Rubber T-Lok, a type of rubberized concrete road safety barrier developed by Saferoads and researchers in Australia, can mitigate impact intensity, according to the results of recent crash tests. The product could help Australia recover more than 115 metric tons of used tires for each 6.2-mile stretch of road barrier, according to Saferoads CEO Darren Hotchkin.




The results are in from the world’s first full-scale test of concrete road safety barriers constructed with rubber crumb from end-of-life tyres; and a new, Australian public safety product has passed the ‘crash test’ and is on track to go to market.

The product – called Rubber T-Lok – has been developed by Saferoads and researchers from the University of Melbourne’s Advanced Protective Technologies of Engineering Structures (APTES) Research Group, with funding and support from Tyre Stewardship Australia (TSA).

The crash test at Victoria’s Lardner Park facility in September demonstrated that rubberised concrete road barriers will decrease impact severity and are a viable use of end-of-life tyres that would otherwise go to waste.

Lina Goodman, TSA Chief Executive Officer, said that with enhanced safety benefits and a longer lifespan, Rubber T-Lok offers a cost-effective solution for a variety of industry sectors that make and use safety barriers, such as manufacturing, engineering, construction, mining, outdoor event management and government road safety programs, especially in regional, rural and remote areas.

The intellectual property (IP) around the manufacturing process is also of value to global markets.“This is yet another example of Australian ingenuity and innovation at its best, and we’re very proud to have supported a new home-grown product go from the lab to the real world,” Goodman said.

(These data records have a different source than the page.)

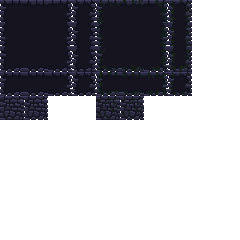
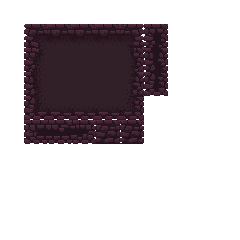
Updates TileSet and TileMap

diff --git a/regalia/include/Constants.h b/regalia/include/Constants.h
@@ -99,12 +99,13 @@ namespace Play {
 	};
 
 	const std::vector<TileMapData> TileMaps = {
-		{ "assets/map/01.txt" },
+		//{ "assets/map/01.txt" },
 		//{ "assets/map/02.txt" },
 		//{ "assets/map/03.txt" },
 		//{ "assets/map/04.txt" },
 		//{ "assets/map/05.txt" }
 		//{ "assets/map/06.txt" }
+		{ "assets/map/07.txt" }
 	};
 }
 

diff --git a/regalia/src/TileMap.cpp b/regalia/src/TileMap.cpp
@@ -45,7 +45,6 @@ void TileMap::Load(const std::string& file) {
 				getline(fs, line, ',');
 				auto idx = Pos(col, row, layer);
 				tileMatrix[idx] = std::stoi(line);
-				tileMatrix[idx]--;
 			}
 		}
 	}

“We have already invested $8 million in 56 projects such as this, that increase consumption of the 140,000 tonnes of used tyres that go to waste in stockpiles and landfill each year. They are Australian designed, developed and built solutions that are increasing tyre resource recovery and decreasing the burden of waste for future generations.